Liese Abili Fills a Need at Florida Sports Foundation
Courtesy of Connect Sports, Lisa R. Schoolcraft
Liese Abili has worked on the supplier side and events side of the sports industry. To him, “it doesn’t matter what side you are on, each has its own contribution to the table.”
Abili’s hoping to make his own contribution to Florida’s sports industry as the new director of sports development at the Florida Sports Foundation, a newly created position.
“This role has me in a position where I have the privilege not only to work with most cities and destinations across Florida, but also national events rights holders,” he says. “There was a need to have someone dedicated to support, manage and enhance the relationship between the foundation and its regional industry partners—the traditional convention and visitors bureaus and DMOs (destination marketing organizations) and sports councils.”
The sports industry in Florida has a $57 billion economic impact annually and draws 60 million out of state visitors every year, he says.
Sports in His Blood
Abili, a native of Cameroon, has been around sports most of his life. He played volleyball and took part in various national championships, earning a gold medal. Then he went on to play volleyball for his local university where he also obtained an undergraduate law degree as well as a degree in political science.
While in college, he took part in four National All-Cameroon Higher Institution Games, where he won both a gold and a bronze medal. Abili was also a two-time captain for his team and was called up for the junior nationals’ team twice. He played club volleyball for the Bamenda Volleyball Club.
“I’ve been fortunate to travel a lot,” he says.
He was not only a beach volleyball pro, he also created his own beach volleyball events in Cameroon. He’s lived and worked in cities like Johannesburg, Hong Kong and Shanghai, as well as countries like the Philippines and Russia.
“Every destination is unique in its own way,” Abili says, when asked his favorite city. “I could say I have a friend in almost every country in the world.”
At the foundation, that may come in handy. Abili will market Florida as an international sports destination as well, hoping to generate international events in the state. “If it is winter in Europe, we can bring that event to Florida,” he says.

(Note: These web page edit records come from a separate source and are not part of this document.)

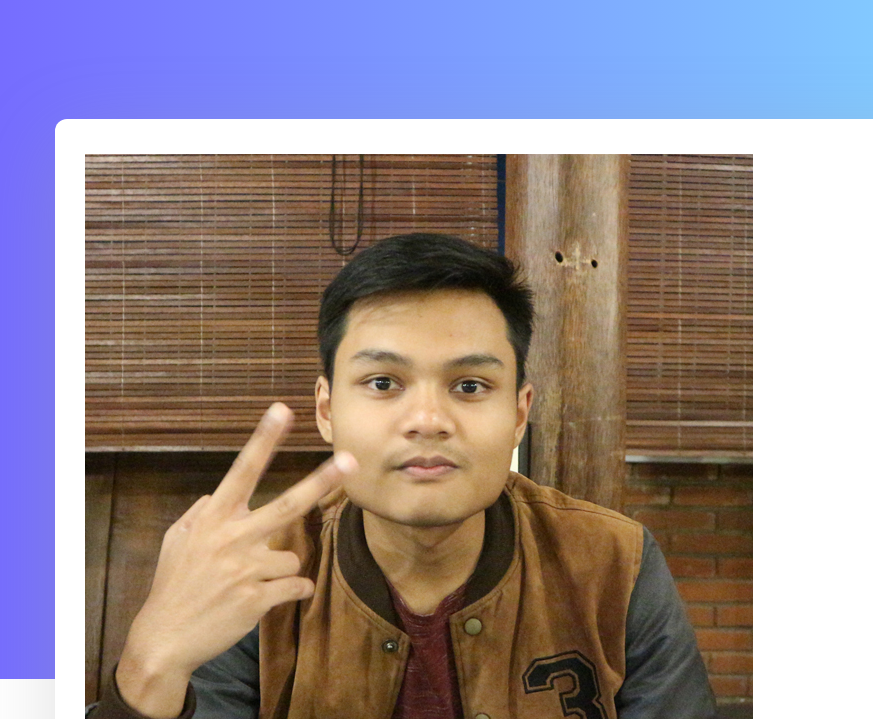
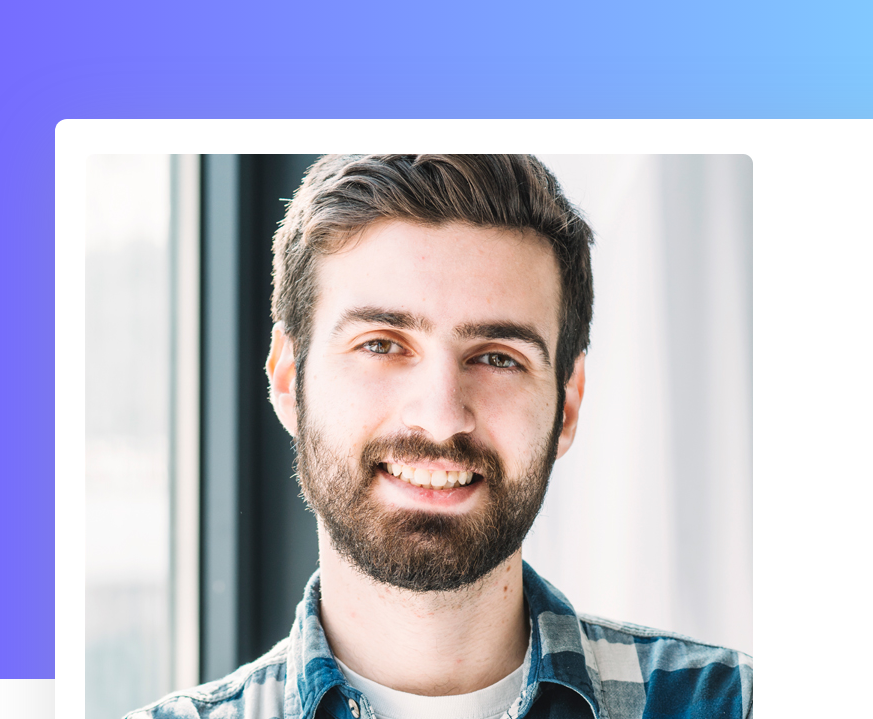
Before and after one commit to Malifmaulana/MAlifMaulana.github.io, a plain HTML site: page index.html in a window 1280 px wide. Shown: the part 81-800 px from the top of the page, 0-873 px from the left. Drawn offline with Linux system fonts and the light colour scheme.

Commit message:
Update index.html

```diff
--- a/index.html
+++ b/index.html
@@ -55,7 +55,7 @@
 					<div class="banner_content">
 						<div class="media">
 							<div class="d-flex">
-								<img src="img/personal-3.jpg" alt="">
+								<img src="img/personal.jpg" alt="">
 							</div>
 							<div class="media-body">
 								<div class="personal_text">
```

That’s not to say he won’t work to enhance Florida’s already burgeoning domestic sports industry.
“We are already very fortunate that in Florida, we have hosted a variety of events—amateur sports, adult amateur, college sports, youth amateur, professional sports,” Abili says.
Big Events Ahead
Florida has numerous professional franchises, including those in the National Hockey League, Major League Soccer, National Football League, National Basketball Association and Major League Baseball.
“We’re not only looking to maintain those types of events but grow them and bring in newer types of sports,” he says.
For example, Florida is on track to host Super Bowl LIV in Miami in 2019, Super Bowl LV in Tampa in 2020, the College Football Championship playoffs in 2021 and the 2021 National Senior Games, he points out.
The United States is also on track to host 2026 World Cup games, with Miami a strong contender as a host city.
“There are some other sports we want to bring into the state, like amateur and professional beach volleyball, international rugby events, and handball,” Abili says. “There’s beach handball, as well as indoor handball. There is also beach tennis. We want to explore sports for our beaches.”
Pickleball facilities are also coming up now, he adds.
“A lot of sports commissions and cities are building their own facilities to create and generate their own events,” Abili says. “We will see more destinations building sports events based on the size of their market. That is one big trend we are seeing as a whole, not just in Florida. You also have public-private partnerships creating something that benefits everyone in the sports tourism world.”
In Florida, many regional sports commissions are also joining together to host much bigger events, he adds. The foundation can help provide grants to offset the costs of bringing those larger events into the state, he notes.
“I should be able to assist our Florida sports commissions better,” Abili says. “Florida has taken the lead in the sports industry and I get to support this industry’s commissions to increase [the number of events] next year.”